On January 5, 2016 the University learned about the theft of a personal laptop reported by the victim, who will remain an unnamed employee. The details reveal that while said employee was waiting at an Amtrak rail station, their laptop was taken from them. What made this theft so detrimental, however, was the fact that a total of 4,100 student and employee social security numbers were on the stolen laptop. This situation calls into question the university’s protocol and policy pertaining to the protection of personal information.
The university’s website states that something such as a social security number is “Personally Identifiable Information” and “Highly Sensitive Data.” According to these classifications, it is stated that, “every caution should be used in protecting this information from authorized access, exposure or distribution…[and] should only be collected or maintained when there is an approved and authorized business justification. Unless absolutely required for a particular business function, these personally identifiable data elements should never be collected, stored,shared or distributed.”

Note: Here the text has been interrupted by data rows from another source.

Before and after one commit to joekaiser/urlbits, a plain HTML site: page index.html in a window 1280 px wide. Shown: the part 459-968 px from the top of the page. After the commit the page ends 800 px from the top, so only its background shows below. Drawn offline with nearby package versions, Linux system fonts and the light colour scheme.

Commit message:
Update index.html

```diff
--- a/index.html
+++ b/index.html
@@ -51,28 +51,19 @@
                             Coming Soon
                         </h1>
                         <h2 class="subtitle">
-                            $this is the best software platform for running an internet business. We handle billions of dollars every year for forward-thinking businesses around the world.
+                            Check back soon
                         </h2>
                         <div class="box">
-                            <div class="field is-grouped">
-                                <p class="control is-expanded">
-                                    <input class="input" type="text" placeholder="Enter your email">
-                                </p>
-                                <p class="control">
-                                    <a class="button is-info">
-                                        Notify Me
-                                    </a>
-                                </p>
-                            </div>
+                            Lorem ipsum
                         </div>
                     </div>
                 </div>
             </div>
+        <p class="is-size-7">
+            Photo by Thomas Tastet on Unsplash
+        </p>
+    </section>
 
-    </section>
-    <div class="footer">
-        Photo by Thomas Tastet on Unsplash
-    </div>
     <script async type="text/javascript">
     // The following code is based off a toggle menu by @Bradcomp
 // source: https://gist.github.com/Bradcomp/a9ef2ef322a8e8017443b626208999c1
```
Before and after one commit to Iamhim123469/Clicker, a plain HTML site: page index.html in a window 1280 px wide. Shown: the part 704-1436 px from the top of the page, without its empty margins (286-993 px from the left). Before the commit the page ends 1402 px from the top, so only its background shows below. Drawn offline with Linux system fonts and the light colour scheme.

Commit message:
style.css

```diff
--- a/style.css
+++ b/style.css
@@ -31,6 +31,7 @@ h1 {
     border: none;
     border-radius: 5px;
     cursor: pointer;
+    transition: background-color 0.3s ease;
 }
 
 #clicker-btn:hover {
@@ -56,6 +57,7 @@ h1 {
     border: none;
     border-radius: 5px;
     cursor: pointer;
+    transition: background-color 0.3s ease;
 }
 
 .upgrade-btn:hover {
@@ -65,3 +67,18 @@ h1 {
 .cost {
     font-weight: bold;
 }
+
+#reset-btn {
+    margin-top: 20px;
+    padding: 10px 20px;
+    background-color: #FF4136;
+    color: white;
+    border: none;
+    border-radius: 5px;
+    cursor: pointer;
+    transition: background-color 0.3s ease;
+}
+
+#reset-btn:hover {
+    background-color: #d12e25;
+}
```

Director of media and public relations Marty Morrison was reached out to for comment by databreaches.net about the above policy, specifically pertaining to the storage of this highly sensative data and personally identifiable information on an employee’s personal laptop.
“UMW’s policy prohibits storing personally identifiable information on laptops. Per the policy, social security numbers can only be stored in prescribed areas where additional controls and safeguards are utilized. In this case, the policy was not followed,” Morrison said.
The breaking of policy and many questions sit unresolved; the most striking issue about this whole incident however, is the fact that it is not clear why this story had been hidden for a month from the greater community and was only recently shared.
In response to the issue above, Morrison stated that the University “notified the affected individuals as soon as we were able. When we learned of the incident, we immediately began an investigation and determined the laptop computer stored files containing personal information of some current and former students, and employees. We decided to notify the larger community last week to clarify misinformation that had come to our attention.”
In response to the entire incident Morrison said, “We have taken appropriate action with the involved employee. And to help prevent this from happening in the future, we are re-educating our staff on the importance of handling personal information securely, and are evaluating the use of additional security processes and controls.”
This story comes as a large data protection concern for the community amidst a year wrought with fraudulent emails and spam messages. Just this past week alone, many students have received emergency notices to appear in court, all of which have been sent by a fake account with a University of Mary Washington email address. In response, the entire student body and faculty receives notices and warnings for small incidents such as these from the university; However, with a theft of 4,100 employee and student social security numbers the information remained unannounced for a month to the greater community at UMW.
“I think that the school should have notified all students when they learned of the theft,” said junior international relations Cody Reynolds. “Given the nature of the contents on the laptop, the school was in the wrong to not immediately notify the students so that they may take the necessary steps to protect their identities.”
In addition, a student who had their social security number stolen (whose name will remain anonymous due to the situation) stated, “I felt I was notified in a way that lacked urgency, because I received a letter that went to my home address rather than to me.
I don’t think that it should have taken them so long to share with the rest of the school however I can see how sharing this type of information with the greater community can create unnecessary panic to those that are not affected.”
Editor’s Note: An earlier version of this story incorrectly titled Marty Morrison’s position as “director of media and public relationships.” The title has since been corrected. We are very sorry for the error. – Emily Hollingsworth, News Editor